The government has given diamond mining companies in Zimbabwe just weeks to submit their audited financial statements before they merge into one mining company-the Zimbabwe Consolidated Diamond Company.
According to The Herald, Mines Minister Walter Chidhakwa gave the companies two choices- join or ship out.
Chidhakwa said an extraordinary general meeting will be held within the first two weeks of August.
“I have made a strong plea to the companies, resistances here and there, uncertainty here and there. But I want to communicate that we are not stopping. Where we are now is that as 50 percent shareholders through ZMDC we have a right to call for an extra ordinary general meeting. We have called for EGMs and we have invited our partners to the EGM,” Chidhakwa said.

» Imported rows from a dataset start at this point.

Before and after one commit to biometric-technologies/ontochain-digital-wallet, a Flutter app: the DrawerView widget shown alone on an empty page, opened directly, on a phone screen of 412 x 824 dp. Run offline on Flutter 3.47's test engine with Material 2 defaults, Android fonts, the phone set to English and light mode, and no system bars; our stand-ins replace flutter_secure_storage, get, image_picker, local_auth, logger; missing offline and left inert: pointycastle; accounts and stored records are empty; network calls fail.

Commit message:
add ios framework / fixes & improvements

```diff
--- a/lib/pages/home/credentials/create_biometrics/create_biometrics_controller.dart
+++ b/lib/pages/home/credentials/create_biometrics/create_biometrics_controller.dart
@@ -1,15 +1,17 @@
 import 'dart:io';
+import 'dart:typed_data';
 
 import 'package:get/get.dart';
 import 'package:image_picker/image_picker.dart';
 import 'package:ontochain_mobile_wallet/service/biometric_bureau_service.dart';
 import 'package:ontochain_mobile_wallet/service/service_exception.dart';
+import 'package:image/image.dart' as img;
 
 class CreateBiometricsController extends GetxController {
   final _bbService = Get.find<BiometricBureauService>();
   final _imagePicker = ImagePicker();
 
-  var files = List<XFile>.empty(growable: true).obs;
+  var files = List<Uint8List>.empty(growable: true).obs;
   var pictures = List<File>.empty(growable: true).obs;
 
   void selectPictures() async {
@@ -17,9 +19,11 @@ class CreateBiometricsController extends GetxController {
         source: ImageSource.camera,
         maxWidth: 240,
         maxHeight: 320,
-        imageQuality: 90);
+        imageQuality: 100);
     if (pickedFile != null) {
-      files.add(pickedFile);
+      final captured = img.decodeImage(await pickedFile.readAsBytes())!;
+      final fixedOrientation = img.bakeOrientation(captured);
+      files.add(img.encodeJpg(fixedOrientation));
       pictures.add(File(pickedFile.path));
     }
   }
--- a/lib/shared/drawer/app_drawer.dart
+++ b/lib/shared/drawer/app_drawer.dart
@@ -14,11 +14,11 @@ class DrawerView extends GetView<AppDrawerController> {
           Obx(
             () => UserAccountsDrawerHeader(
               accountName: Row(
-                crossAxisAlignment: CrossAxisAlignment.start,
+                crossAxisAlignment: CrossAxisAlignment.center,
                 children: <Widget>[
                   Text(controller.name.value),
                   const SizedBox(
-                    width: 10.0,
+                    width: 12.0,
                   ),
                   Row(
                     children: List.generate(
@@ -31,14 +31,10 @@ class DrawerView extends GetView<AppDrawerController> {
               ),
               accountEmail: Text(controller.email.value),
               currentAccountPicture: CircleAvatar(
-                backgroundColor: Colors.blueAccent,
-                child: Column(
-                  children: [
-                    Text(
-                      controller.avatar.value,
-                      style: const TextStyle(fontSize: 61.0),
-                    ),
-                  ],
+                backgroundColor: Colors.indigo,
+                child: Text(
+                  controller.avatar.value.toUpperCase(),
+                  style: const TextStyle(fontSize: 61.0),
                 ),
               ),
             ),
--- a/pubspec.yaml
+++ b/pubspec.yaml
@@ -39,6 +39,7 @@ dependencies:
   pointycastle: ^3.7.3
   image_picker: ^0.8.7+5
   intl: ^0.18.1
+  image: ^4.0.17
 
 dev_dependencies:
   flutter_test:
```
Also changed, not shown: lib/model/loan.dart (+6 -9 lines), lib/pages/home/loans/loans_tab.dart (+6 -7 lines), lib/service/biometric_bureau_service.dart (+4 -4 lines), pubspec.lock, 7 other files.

“We want them to take a position and tell us whether as companies they will go ahead. That is the commercial route. The companies will go in and vote and come up with a position. These are commercial mechanisms. If any company decides not to sign up for the consolidation, government will use the legal route. But commercial decisions by companies do not have the effect of changing government policy. Our position is that government has enunciated a policy and that policy is that we will have one diamond mining company in this country. And therefore if a decision by the commercial entity is that they will not participate in this one entity, then I think it will be time to bid each other farewell. We are very clear about this; we are taking not one step backwards.”
The government already owns 50 percent in Diamond Mining Company, Anjin, Jinan, Mbada Diamonds and Gye Nyame Resources through the Zimbabwe Mining Development Corporation all operating in Marange. It also wholly owns Marange Resources.
The only diamond mining company outside this net is Murowa in Zvishavane which was owned by Rio Tinto. The global mining company sold its 78 percent stake in the mine to RZ Murowa Holdings in June.
Workers of the various companies are opposing the merger because they are owed millions in unpaid wages by the companies.